It was discovered that there is a requirement to set up a method by which the public can forward information to the MHP in the event of a sighting. Through BellSouth an “800” number has been established to get that information to the Emergency Operations Center at DPS Headquarters. Once that information is received by DPS, it can be forwarded on to the area of the state where the child and suspect were last seen. Furthermore, the cellular telephone companies were willing to set up a number, such as #AA, that would also route their customers to DPS Headquarters and the dissemination of information could then be completed in the same way that the “land line” phone call is done.
Meanwhile, criteria were being formulated that must be met before the activation of the Amber Alert will take place. First, an age of 17-year-old and younger was established as the first criterion (a vulnerable adult will also qualify). Furthermore, there must be a threat of imminent danger to qualify for Amber activation.
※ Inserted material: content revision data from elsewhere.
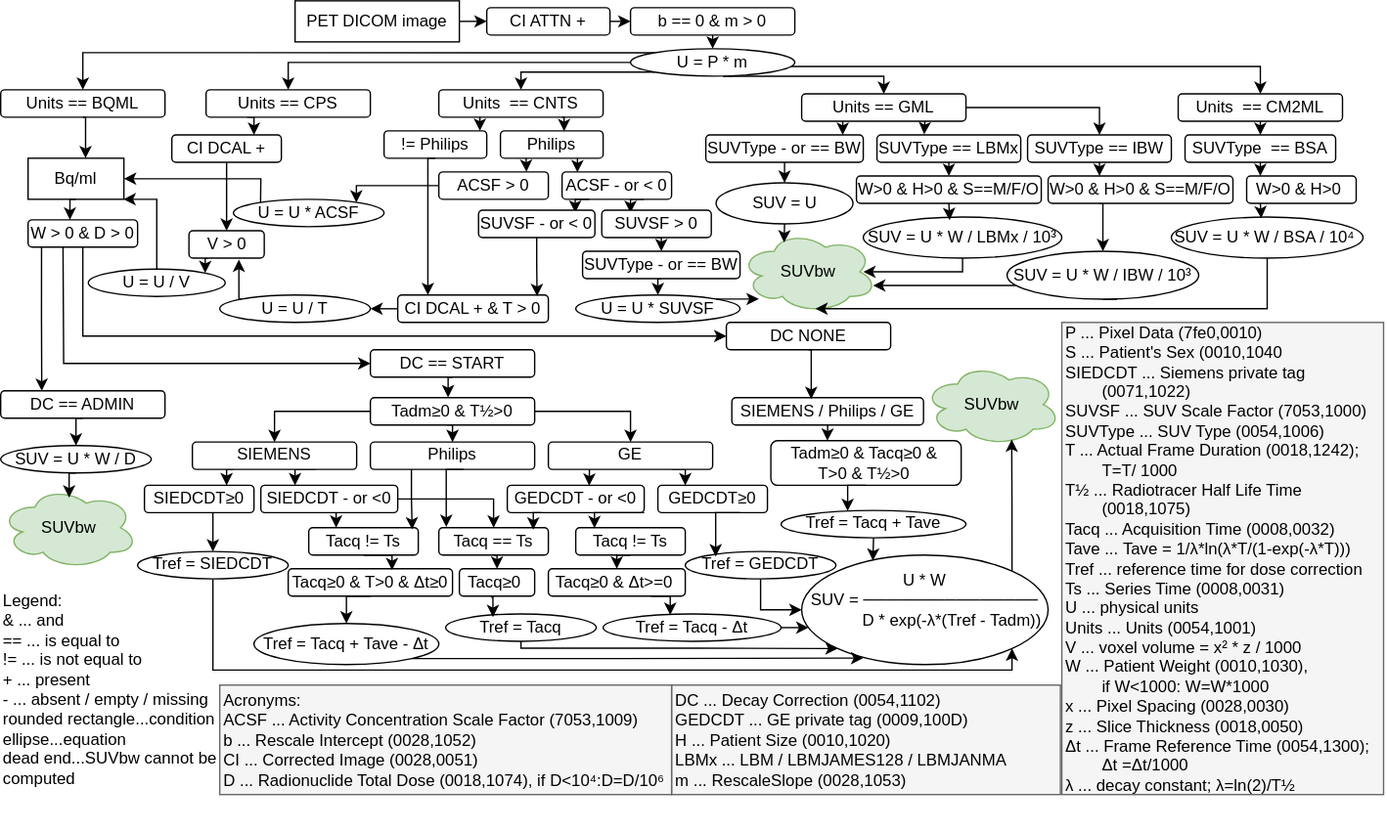
This is docs/Suppl_fig_1-SUV_computation_diagram.svg from oncoray/suv_computation, a draw.io export, as it was before one commit. Source tidied: cells renumbered, new cells last; positions are measured from the earlier drawing's top-left corner, leaving out a move shared by most shapes.
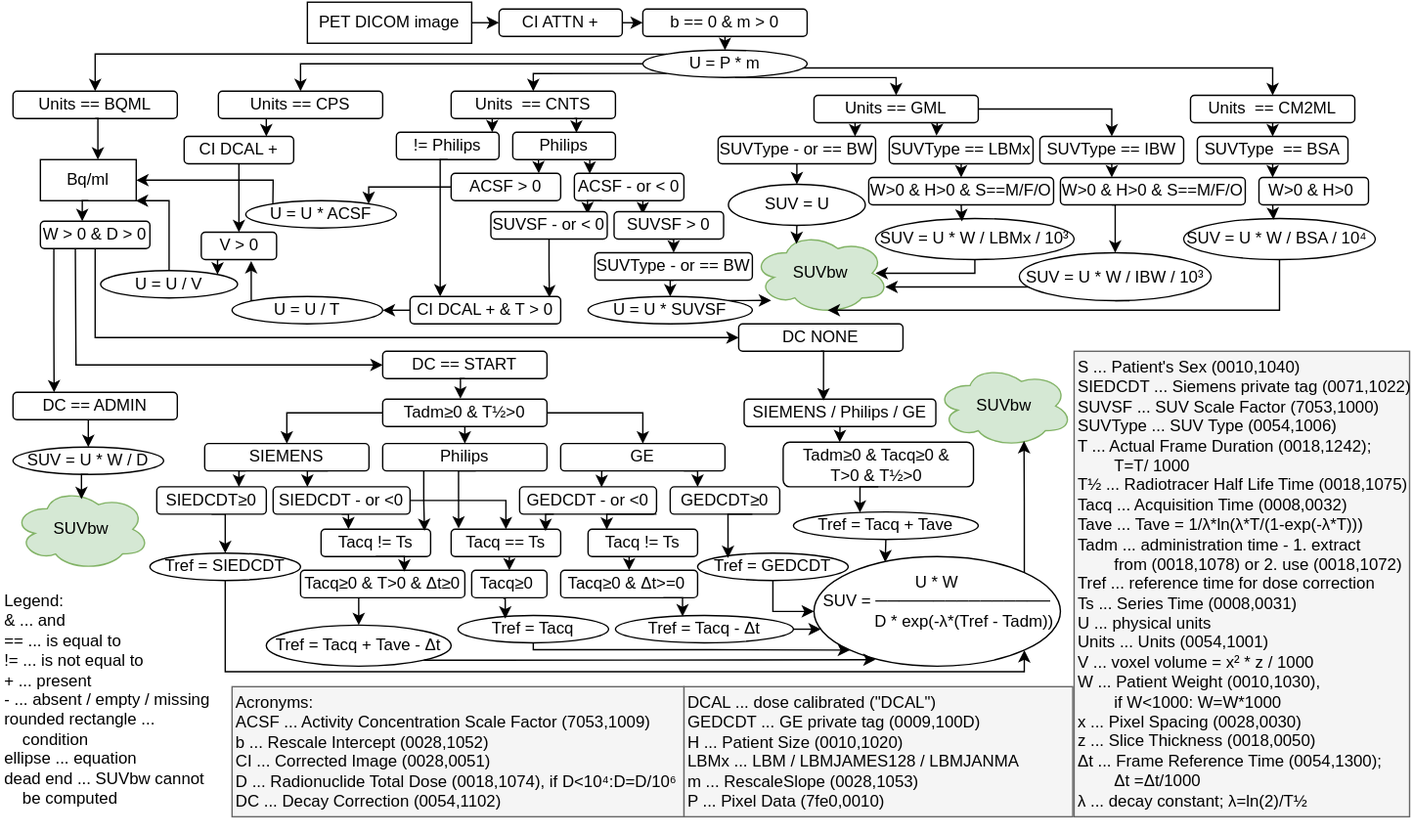
After the change.

Commit message:
Small fixes in the flowchart legend.

Change to the diagram source:
```diff
@@ -312,8 +312,8 @@
     <mxCell id="86" value="SUVbw" style="ellipse;shape=cloud;whiteSpace=wrap;html=1;fillColor=#d5e8d4;strokeColor=#82b366;" parent="1" vertex="1">
       <mxGeometry x="674" y="265" width="100" height="60" as="geometry" />
     </mxCell>
-    <mxCell id="87" value="&lt;div&gt;&lt;div&gt;&lt;br&gt;&lt;/div&gt;&lt;div&gt;&lt;span style=&quot;background-color: transparent;&quot;&gt;P ... Pixel Data (7fe0,0010)&lt;/span&gt;&lt;/div&gt;&lt;/div&gt;&lt;div&gt;&lt;span style=&quot;background-color: transparent;&quot;&gt;S ... Patient's Sex (0010,1040&lt;/span&gt;&lt;/div&gt;&lt;div&gt;&lt;div&gt;&lt;span style=&quot;font-size: 12px;&quot;&gt;SIEDCDT ... Siemens private tag &lt;span style=&quot;white-space: pre;&quot;&gt;&#9;&lt;/span&gt;(0071,1022)&lt;/span&gt;&lt;/div&gt;&lt;div&gt;&lt;span style=&quot;font-size: 12px;&quot;&gt;SUVSF ... SUV Scale Factor (7053,1000)&lt;/span&gt;&lt;/div&gt;&lt;div&gt;&lt;span style=&quot;font-size: 12px;&quot;&gt;SUVType ... SUV Type (0054,1006)&lt;/span&gt;&lt;/div&gt;&lt;div&gt;&lt;span style=&quot;font-size: 12px;&quot;&gt;T ... Actual Frame Duration (0018,1242); &lt;span style=&quot;white-space: pre;&quot;&gt;&#9;&lt;/span&gt;T=T/ 1000&lt;/span&gt;&lt;/div&gt;&lt;div&gt;&lt;span style=&quot;font-size: 12px;&quot;&gt;T½ ... Radiotracer Half Life Time &lt;span style=&quot;white-space: pre;&quot;&gt;&#9;&lt;/span&gt;(0018,1075)&lt;/span&gt;&lt;/div&gt;&lt;div&gt;&lt;span style=&quot;font-size: 12px;&quot;&gt;Tacq ... Acquisition Time (0008,0032)&lt;/span&gt;&lt;/div&gt;&lt;div&gt;&lt;span style=&quot;font-size: 12px;&quot;&gt;Tave ...&amp;nbsp;&lt;/span&gt;&lt;span style=&quot;background-color: transparent; color: light-dark(rgb(0, 0, 0), rgb(237, 237, 237));&quot;&gt;Tave = 1/λ*ln(λ*T/(1-exp(-λ*T)))&lt;/span&gt;&lt;/div&gt;&lt;div&gt;&lt;span style=&quot;font-size: 12px;&quot;&gt;Tref ... reference time for dose correction&lt;/span&gt;&lt;/div&gt;&lt;div&gt;&lt;span style=&quot;font-size: 12px;&quot;&gt;Ts ... Series Time (0008,0031)&lt;/span&gt;&lt;/div&gt;&lt;div&gt;&lt;span style=&quot;font-size: 12px;&quot;&gt;U ... physical units&lt;/span&gt;&lt;/div&gt;&lt;div&gt;&lt;span style=&quot;font-size: 12px;&quot;&gt;Units ... Units (0054,1001)&lt;/span&gt;&lt;/div&gt;&lt;div&gt;&lt;span style=&quot;font-size: 12px;&quot;&gt;V ... voxel volume = x² * z / 1000&lt;/span&gt;&lt;/div&gt;&lt;div&gt;&lt;span style=&quot;font-size: 12px;&quot;&gt;W ... Patient Weight (0010,1030),&amp;nbsp;&lt;/span&gt;&lt;/div&gt;&lt;div&gt;&lt;span style=&quot;background-color: transparent;&quot;&gt;&lt;span style=&quot;white-space: pre;&quot;&gt;&#9;&lt;/span&gt;if W&amp;lt;1000: W=W*1000&lt;/span&gt;&lt;/div&gt;&lt;div&gt;&lt;span style=&quot;font-size: 12px;&quot;&gt;x ... Pixel Spacing (0028,0030)&lt;/span&gt;&lt;/div&gt;&lt;div&gt;&lt;span style=&quot;font-size: 12px;&quot;&gt;z ... Slice Thickness (0018,0050)&lt;/span&gt;&lt;/div&gt;&lt;div&gt;&lt;span style=&quot;font-size: 12px;&quot;&gt;Δt ... Frame Reference Time (0054,1300); &lt;span style=&quot;white-space: pre;&quot;&gt;&#9;&lt;/span&gt;Δt =Δt/1000&lt;/span&gt;&lt;/div&gt;&lt;div&gt;&lt;span style=&quot;font-size: 12px;&quot;&gt;λ ... decay constant; λ=ln(2)/T½&lt;/span&gt;&lt;/div&gt;&lt;/div&gt;&lt;div&gt;&lt;span style=&quot;font-size: 12px;&quot;&gt;&lt;br&gt;&lt;/span&gt;&lt;/div&gt;" style="text;html=1;whiteSpace=wrap;align=left;verticalAlign=middle;rounded=0;fillColor=#f5f5f5;fontColor=#000000;strokeColor=#666666;spacingLeft=3;spacing=0;" parent="1" vertex="1">
-      <mxGeometry x="775" y="235" width="235" height="345" as="geometry" />
+    <mxCell id="87" value="&lt;div&gt;&lt;div&gt;&lt;span style=&quot;background-color: transparent; color: light-dark(rgb(0, 0, 0), rgb(237, 237, 237));&quot;&gt;S ... Patient's Sex (0010,1040)&lt;/span&gt;&lt;/div&gt;&lt;/div&gt;&lt;div&gt;&lt;div&gt;&lt;span style=&quot;font-size: 12px;&quot;&gt;SIEDCDT ... Siemens private tag (0071,1022)&lt;/span&gt;&lt;/div&gt;&lt;div&gt;&lt;span style=&quot;font-size: 12px;&quot;&gt;SUVSF ... SUV Scale Factor (7053,1000)&lt;/span&gt;&lt;/div&gt;&lt;div&gt;&lt;span style=&quot;font-size: 12px;&quot;&gt;SUVType ... SUV Type (0054,1006)&lt;/span&gt;&lt;/div&gt;&lt;div&gt;&lt;span style=&quot;font-size: 12px;&quot;&gt;T ... Actual Frame Duration (0018,1242); &lt;span style=&quot;white-space: pre;&quot;&gt;&#9;&lt;/span&gt;T=T/ 1000&lt;/span&gt;&lt;/div&gt;&lt;div&gt;&lt;span style=&quot;font-size: 12px;&quot;&gt;T½ ... Radiotracer Half Life Time (0018,1075)&lt;/span&gt;&lt;/div&gt;&lt;div&gt;&lt;span style=&quot;font-size: 12px;&quot;&gt;Tacq ... Acquisition Time (0008,0032)&lt;/span&gt;&lt;/div&gt;&lt;div&gt;&lt;span style=&quot;font-size: 12px;&quot;&gt;Tave ...&amp;nbsp;&lt;/span&gt;&lt;span style=&quot;background-color: transparent; color: light-dark(rgb(0, 0, 0), rgb(237, 237, 237));&quot;&gt;Tave = 1/λ*ln(λ*T/(1-exp(-λ*T)))&lt;/span&gt;&lt;/div&gt;&lt;div&gt;&lt;span style=&quot;background-color: transparent; color: light-dark(rgb(0, 0, 0), rgb(237, 237, 237));&quot;&gt;Tadm ... administration time - 1. extract&amp;nbsp; &amp;nbsp; &amp;nbsp; &lt;span style=&quot;white-space: pre;&quot;&gt;&#9;&lt;/span&gt;from&amp;nbsp;&lt;/span&gt;&lt;span style=&quot;font-size: 12px; white-space: normal;&quot;&gt;&lt;span style=&quot;background-color: transparent;&quot;&gt;(0018,1078) or 2. use&amp;nbsp;&lt;/span&gt;&lt;/span&gt;&lt;span style=&quot;background-color: transparent; color: light-dark(rgb(0, 0, 0), rgb(237, 237, 237));&quot;&gt;(0018,1072)&lt;/span&gt;&lt;/div&gt;&lt;div&gt;&lt;span style=&quot;font-size: 12px;&quot;&gt;Tref ... reference time for dose correction&lt;/span&gt;&lt;/div&gt;&lt;div&gt;&lt;span style=&quot;font-size: 12px;&quot;&gt;Ts ... Series Time (0008,0031)&lt;/span&gt;&lt;/div&gt;&lt;div&gt;&lt;span style=&quot;font-size: 12px;&quot;&gt;U ... physical units&lt;/span&gt;&lt;/div&gt;&lt;div&gt;&lt;span style=&quot;font-size: 12px;&quot;&gt;Units ... Units (0054,1001)&lt;/span&gt;&lt;/div&gt;&lt;div&gt;&lt;span style=&quot;font-size: 12px;&quot;&gt;V ... voxel volume = x² * z / 1000&lt;/span&gt;&lt;/div&gt;&lt;div&gt;&lt;span style=&quot;font-size: 12px;&quot;&gt;W ... Patient Weight (0010,1030),&amp;nbsp;&lt;/span&gt;&lt;/div&gt;&lt;div&gt;&lt;span style=&quot;background-color: transparent;&quot;&gt;&lt;span style=&quot;white-space: pre;&quot;&gt;&#9;&lt;/span&gt;if W&amp;lt;1000: W=W*1000&lt;/span&gt;&lt;/div&gt;&lt;div&gt;&lt;span style=&quot;font-size: 12px;&quot;&gt;x ... Pixel Spacing (0028,0030)&lt;/span&gt;&lt;/div&gt;&lt;div&gt;&lt;span style=&quot;font-size: 12px;&quot;&gt;z ... Slice Thickness (0018,0050)&lt;/span&gt;&lt;/div&gt;&lt;div&gt;&lt;span style=&quot;font-size: 12px;&quot;&gt;Δt ... Frame Reference Time (0054,1300); &lt;span style=&quot;white-space: pre;&quot;&gt;&#9;&lt;/span&gt;Δt =Δt/1000&lt;/span&gt;&lt;/div&gt;&lt;div&gt;&lt;span style=&quot;font-size: 12px;&quot;&gt;λ ... decay constant; λ=ln(2)/T½&lt;/span&gt;&lt;/div&gt;&lt;/div&gt;" style="text;html=1;whiteSpace=wrap;align=left;verticalAlign=middle;rounded=0;fillColor=#f5f5f5;fontColor=#000000;strokeColor=#666666;spacingLeft=3;spacing=0;" parent="1" vertex="1">
+      <mxGeometry x="775" y="255" width="245" height="340" as="geometry" />
     </mxCell>
     <mxCell id="88" style="edgeStyle=orthogonalEdgeStyle;rounded=0;jettySize=auto;html=1;exitX=0.5;exitY=1;exitDx=0;exitDy=0;entryX=0.5;entryY=0;entryDx=0;entryDy=0;" parent="1" edge="1" source="89" target="26">
       <mxGeometry relative="1" as="geometry" />
@@ -335,11 +335,11 @@
         <mxPoint x="30" y="285" as="targetPoint" />
       </mxGeometry>
     </mxCell>
-    <mxCell id="94" value="Legend:&#10;&amp; ... and&#10;== ... is equal to&#10;!= ... is not equal to&#10;+ ... present&#10;- ... absent / empty / missing&#10;rounded rectangle...condition&#10;ellipse...equation&#10;dead end...SUVbw cannot be computed" style="text;whiteSpace=wrap;" parent="1" vertex="1">
-      <mxGeometry y="425" width="160" height="155" as="geometry" />
+    <mxCell id="94" value="Legend:&#10;&amp; ... and&#10;== ... is equal to&#10;!= ... is not equal to&#10;+ ... present&#10;- ... absent / empty / missing&#10;rounded rectangle ...     condition&#10;ellipse ... equation&#10;dead end ... SUVbw cannot     be computed" style="text;whiteSpace=wrap;" parent="1" vertex="1">
+      <mxGeometry x="-8" y="424" width="158" height="170" as="geometry" />
     </mxCell>
-    <mxCell id="95" value="DC ... Decay Correction (0054,1102) &#10;GEDCDT ... GE private tag (0009,100D) &#10;H ... Patient Size (0010,1020)&#10;LBMx ... LBM / LBMJAMES128 / LBMJANMA &#10;m ... RescaleSlope (0028,1053) " style="text;whiteSpace=wrap;fillColor=#f5f5f5;fontColor=#000000;strokeColor=#666666;spacingLeft=3;spacing=0;" parent="1" vertex="1">
-      <mxGeometry x="490" y="500" width="284" height="80" as="geometry" />
+    <mxCell id="95" value="DCAL ... dose calibrated (&quot;DCAL&quot;)&#10;GEDCDT ... GE private tag (0009,100D) &#10;H ... Patient Size (0010,1020)&#10;LBMx ... LBM / LBMJAMES128 / LBMJANMA &#10;m ... RescaleSlope (0028,1053)&#10;P ... Pixel Data (7fe0,0010)" style="text;whiteSpace=wrap;fillColor=#f5f5f5;fontColor=#000000;strokeColor=#666666;spacingLeft=3;spacing=0;" parent="1" vertex="1">
+      <mxGeometry x="490" y="500" width="284" height="95" as="geometry" />
     </mxCell>
     <mxCell id="96" value="W &amp;gt; 0 &amp;amp; D &amp;gt; 0" style="rounded=1;whiteSpace=wrap;html=1;" parent="1" vertex="1">
       <mxGeometry x="20" y="160" width="80" height="20" as="geometry" />
@@ -389,8 +389,8 @@
         <mxPoint x="920" y="148" as="sourcePoint" />
       </mxGeometry>
     </mxCell>
-    <mxCell id="108" value="Acronyms:&#10;ACSF ... Activity Concentration Scale Factor (7053,1009)&#10;b ... Rescale Intercept (0028,1052)&#10;CI ... Corrected Image (0028,0051)&#10;D ... Radionuclide Total Dose (0018,1074), if D&lt;10⁴:D=D/10⁶&#10;&#10;" style="text;whiteSpace=wrap;fillColor=#f5f5f5;fontColor=#000000;strokeColor=#666666;spacingLeft=3;spacing=0;" parent="1" vertex="1">
-      <mxGeometry x="160" y="500" width="330" height="80" as="geometry" />
+    <mxCell id="108" value="Acronyms:&#10;ACSF ... Activity Concentration Scale Factor (7053,1009)&#10;b ... Rescale Intercept (0028,1052)&#10;CI ... Corrected Image (0028,0051)&#10;D ... Radionuclide Total Dose (0018,1074), if D&lt;10⁴:D=D/10⁶&#10;DC ... Decay Correction (0054,1102)&#10;" style="text;whiteSpace=wrap;fillColor=#f5f5f5;fontColor=#000000;strokeColor=#666666;spacingLeft=3;spacing=0;" parent="1" vertex="1">
+      <mxGeometry x="160" y="500" width="330" height="95" as="geometry" />
     </mxCell>
     <mxCell id="109" value="Tadm≥0 &amp;amp; Tacq≥0 &amp;amp;&amp;nbsp;&lt;div&gt;T&amp;gt;0 &amp;amp;&amp;nbsp;&lt;span style=&quot;text-align: left;&quot;&gt;T½&amp;gt;0&lt;/span&gt;&amp;nbsp;&lt;/div&gt;" style="rounded=1;whiteSpace=wrap;html=1;" parent="1" vertex="1">
       <mxGeometry x="562.5" y="321.4" width="139" height="32.6" as="geometry" />
```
Finally, there must be credible descriptions of the abductor, the child taken and the escape vehicle. If any of these criteria are not met it was decided that the case will be returned to the local level where law enforcement agencies will pursue it as they would any other missing persons report.
The following are some statistics that further underscore the importance of implementing a system to try and protect children from becoming a victim of a predator.
- Each year there are about 114,600 attempts to abduct a child by non-family members(1)
- Two-thirds or more of abductions involve sexual assault(3)
- Research shows that about 150 abducted children are murdered every year(4)
- There are between 3,000 and 4,500 non-family abductions reported to law enforcement annually(2)
- There is typically over a two hour delay in making the initial missing child report (60%) (5)
- Studies indicate that 74% of the children murdered by non-family members are killed within the first three hours of their abduction(6)
- Research indicates 44% of stranger abducted children are murdered within the first hour(7)
- The victims are killed 91% of the time within 24 hours in stranger abductions(9)
- Nearly all of the children abducted by a stranger, 99% die within 7 days of their abduction(10)
1-4) U.S. Department of Justice. Fact Sheet on Missing Children: National Incidence Studies of Missing, Abducted, Runaway, and Thrown-Away Children based on the research of David Finkelhor, Gerald Hotaling, and Andrea Sedlak. Washington, DC: U.S. Department of Justice, Office of Juvenile Justice and Delinquency Prevention, May 1990, page 2.
5&6) Kenneth A. Hanfland, Robert D. Keppel, and Joseph G. Weis. Case Management for Missing Children Homicide Investigation: Executive Summary. Olympia, Washington: Office of the Attorney General, State of Washington and U.S. Department of Justice’s Office of Juvenile Justice and Delinquency Prevention, May 1997, page 3
7-10) The Office of Attorney General – Washington State. Case Management For Missing Children Homicide Investigator.